→ **Assignment**
Please restate all of the records word for word, setting the pictures aside.

Before-and-after page screenshots
----------

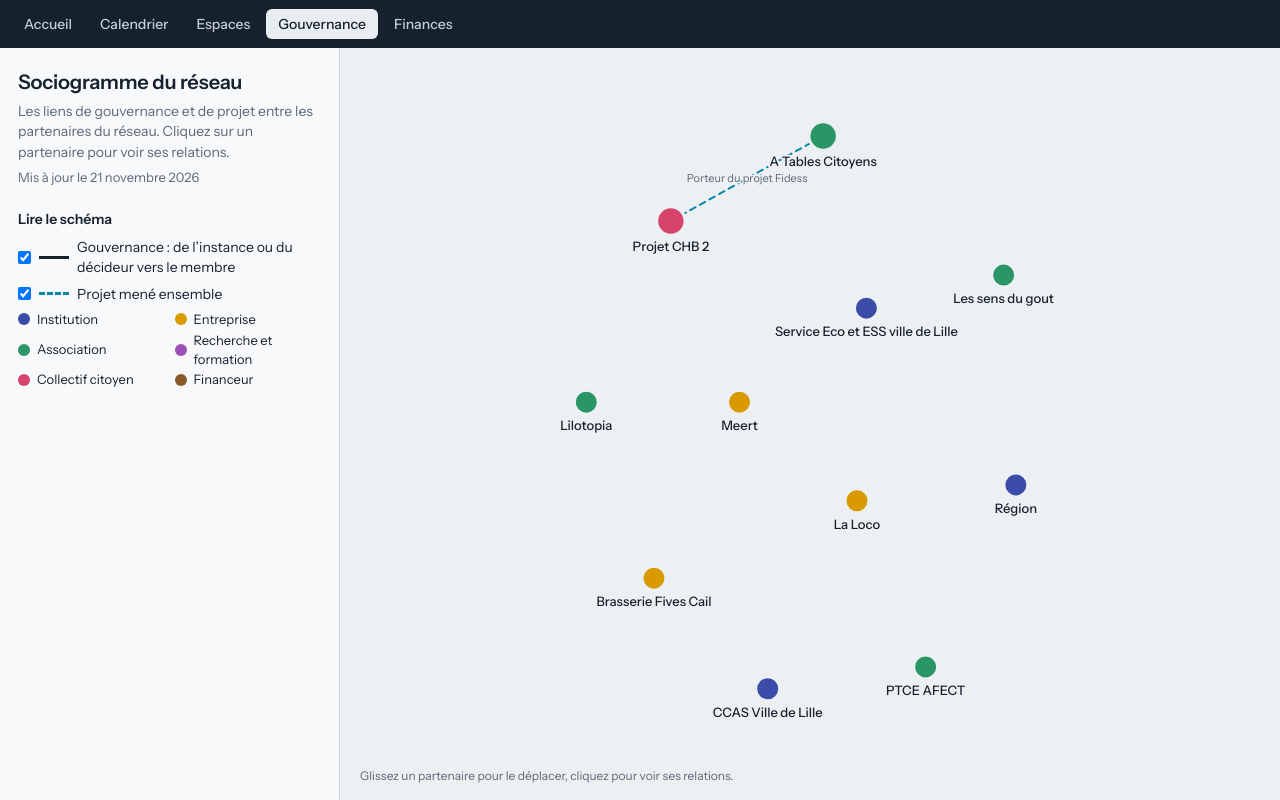
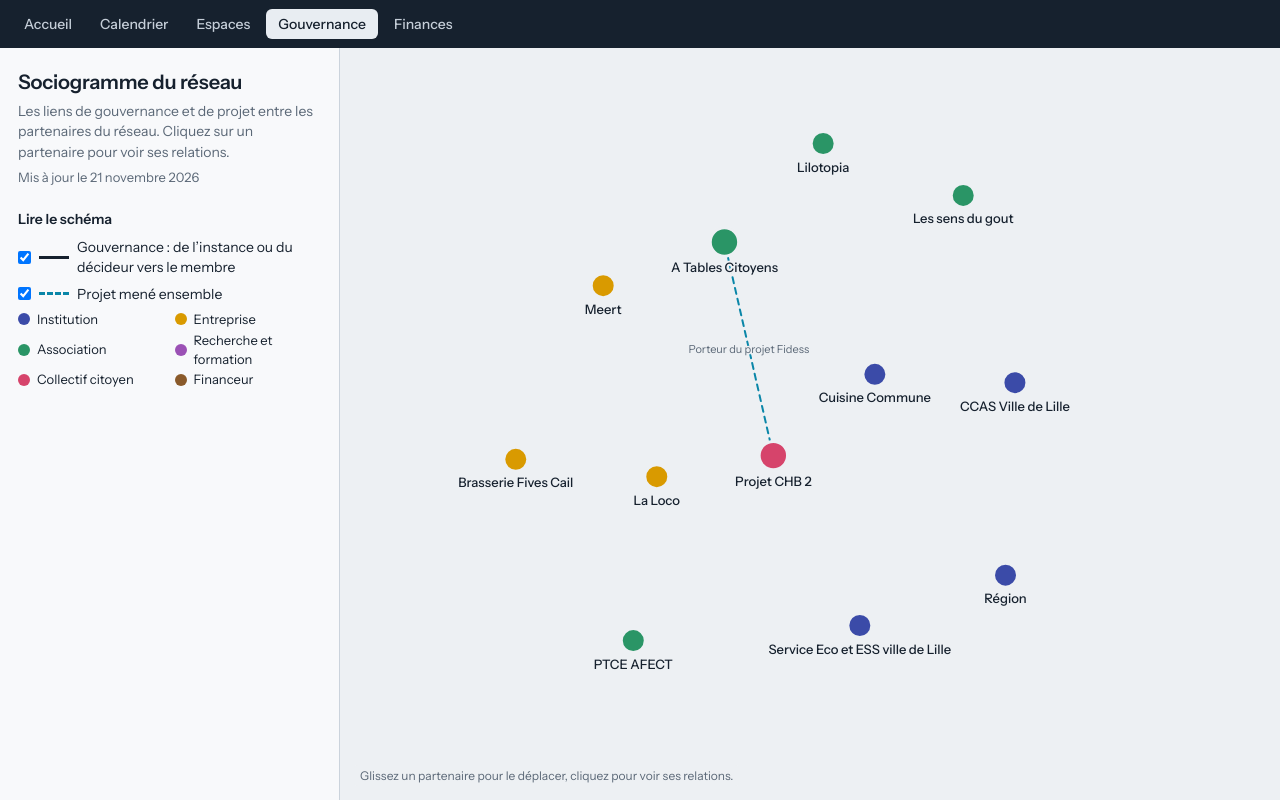
Before and after one commit to NicolasLes2026/alimfives, a plain HTML site: page gouvernance.html in a window 1280 px wide. Drawn offline with Linux system fonts and the light colour scheme.

Commit message:
Update coordinates for various entities in gouvernance.html

```diff
--- a/gouvernance.html
+++ b/gouvernance.html
@@ -148,78 +148,85 @@ const PUBLISHED={
    "id": "n2",
    "name": "Région",
    "cat": "institution",
-   "nx": 0.719,
-   "ny": 0.581
+   "nx": 0.708,
+   "ny": 0.701
   },
   {
    "id": "nmwq9ozjh6ak",
    "name": "Projet CHB 2",
    "cat": "citoyen",
-   "nx": 0.352,
-   "ny": 0.23
+   "nx": 0.461,
+   "ny": 0.542
   },
   {
    "id": "nmwq9p93utzm",
    "name": "PTCE AFECT",
    "cat": "association",
-   "nx": 0.623,
-   "ny": 0.823
+   "nx": 0.312,
+   "ny": 0.788
   },
   {
    "id": "nmwq9pe06s2a",
    "name": "A Tables Citoyens",
    "cat": "association",
-   "nx": 0.514,
-   "ny": 0.117
+   "nx": 0.409,
+   "ny": 0.258
   },
   {
    "id": "nmwq9pggxf7d",
    "name": "Lilotopia",
    "cat": "association",
-   "nx": 0.262,
-   "ny": 0.471
+   "nx": 0.514,
+   "ny": 0.127
   },
   {
    "id": "nmwq9pk43v8d",
    "name": "Les sens du gout",
    "cat": "association",
-   "nx": 0.706,
-   "ny": 0.302
+   "nx": 0.663,
+   "ny": 0.196
   },
   {
    "id": "nmwq9pzdj14g",
    "name": "CCAS Ville de Lille",
    "cat": "institution",
-   "nx": 0.455,
-   "ny": 0.852
+   "nx": 0.718,
+   "ny": 0.445
   },
   {
    "id": "nmwq9q695xw8",
    "name": "Service Eco et ESS ville de Lille",
    "cat": "institution",
-   "nx": 0.56,
-   "ny": 0.346
+   "nx": 0.553,
+   "ny": 0.768
   },
   {
    "id": "nmwq9qnxys02",
    "name": "Brasserie Fives Cail",
    "cat": "entreprise",
-   "nx": 0.334,
-   "ny": 0.705
+   "nx": 0.187,
+   "ny": 0.547
   },
   {
    "id": "nmwq9qq234ta",
    "name": "La Loco",
    "cat": "entreprise",
-   "nx": 0.55,
-   "ny": 0.602
+   "nx": 0.337,
+   "ny": 0.57
   },
   {
    "id": "nmwq9qt0iie3",
    "name": "Meert",
    "cat": "entreprise",
-   "nx": 0.425,
-   "ny": 0.471
+   "nx": 0.28,
+   "ny": 0.316
+  },
+  {
+   "id": "nmwqgwfsmpim",
+   "name": "Cuisine Commune",
+   "cat": "institution",
+   "nx": 0.569,
+   "ny": 0.434
   }
  ],
  "links": [
```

----------

→ **Problem solution**
Before and after one commit to NicolasLes2026/alimfives, a plain HTML site: page gouvernance.html in a window 1280 px wide. Drawn offline with Linux system fonts and the light colour scheme.

Commit message:
Update coordinates for various entities in gouvernance.html

```diff
--- a/gouvernance.html
+++ b/gouvernance.html
@@ -148,78 +148,85 @@ const PUBLISHED={
    "id": "n2",
    "name": "Région",
    "cat": "institution",
-   "nx": 0.719,
-   "ny": 0.581
+   "nx": 0.708,
+   "ny": 0.701
   },
   {
    "id": "nmwq9ozjh6ak",
    "name": "Projet CHB 2",
    "cat": "citoyen",
-   "nx": 0.352,
-   "ny": 0.23
+   "nx": 0.461,
+   "ny": 0.542
   },
   {
    "id": "nmwq9p93utzm",
    "name": "PTCE AFECT",
    "cat": "association",
-   "nx": 0.623,
-   "ny": 0.823
+   "nx": 0.312,
+   "ny": 0.788
   },
   {
    "id": "nmwq9pe06s2a",
    "name": "A Tables Citoyens",
    "cat": "association",
-   "nx": 0.514,
-   "ny": 0.117
+   "nx": 0.409,
+   "ny": 0.258
   },
   {
    "id": "nmwq9pggxf7d",
    "name": "Lilotopia",
    "cat": "association",
-   "nx": 0.262,
-   "ny": 0.471
+   "nx": 0.514,
+   "ny": 0.127
   },
   {
    "id": "nmwq9pk43v8d",
    "name": "Les sens du gout",
    "cat": "association",
-   "nx": 0.706,
-   "ny": 0.302
+   "nx": 0.663,
+   "ny": 0.196
   },
   {
    "id": "nmwq9pzdj14g",
    "name": "CCAS Ville de Lille",
    "cat": "institution",
-   "nx": 0.455,
-   "ny": 0.852
+   "nx": 0.718,
+   "ny": 0.445
   },
   {
    "id": "nmwq9q695xw8",
    "name": "Service Eco et ESS ville de Lille",
    "cat": "institution",
-   "nx": 0.56,
-   "ny": 0.346
+   "nx": 0.553,
+   "ny": 0.768
   },
   {
    "id": "nmwq9qnxys02",
    "name": "Brasserie Fives Cail",
    "cat": "entreprise",
-   "nx": 0.334,
-   "ny": 0.705
+   "nx": 0.187,
+   "ny": 0.547
   },
   {
    "id": "nmwq9qq234ta",
    "name": "La Loco",
    "cat": "entreprise",
-   "nx": 0.55,
-   "ny": 0.602
+   "nx": 0.337,
+   "ny": 0.57
   },
   {
    "id": "nmwq9qt0iie3",
    "name": "Meert",
    "cat": "entreprise",
-   "nx": 0.425,
-   "ny": 0.471
+   "nx": 0.28,
+   "ny": 0.316
+  },
+  {
+   "id": "nmwqgwfsmpim",
+   "name": "Cuisine Commune",
+   "cat": "institution",
+   "nx": 0.569,
+   "ny": 0.434
   }
  ],
  "links": [
```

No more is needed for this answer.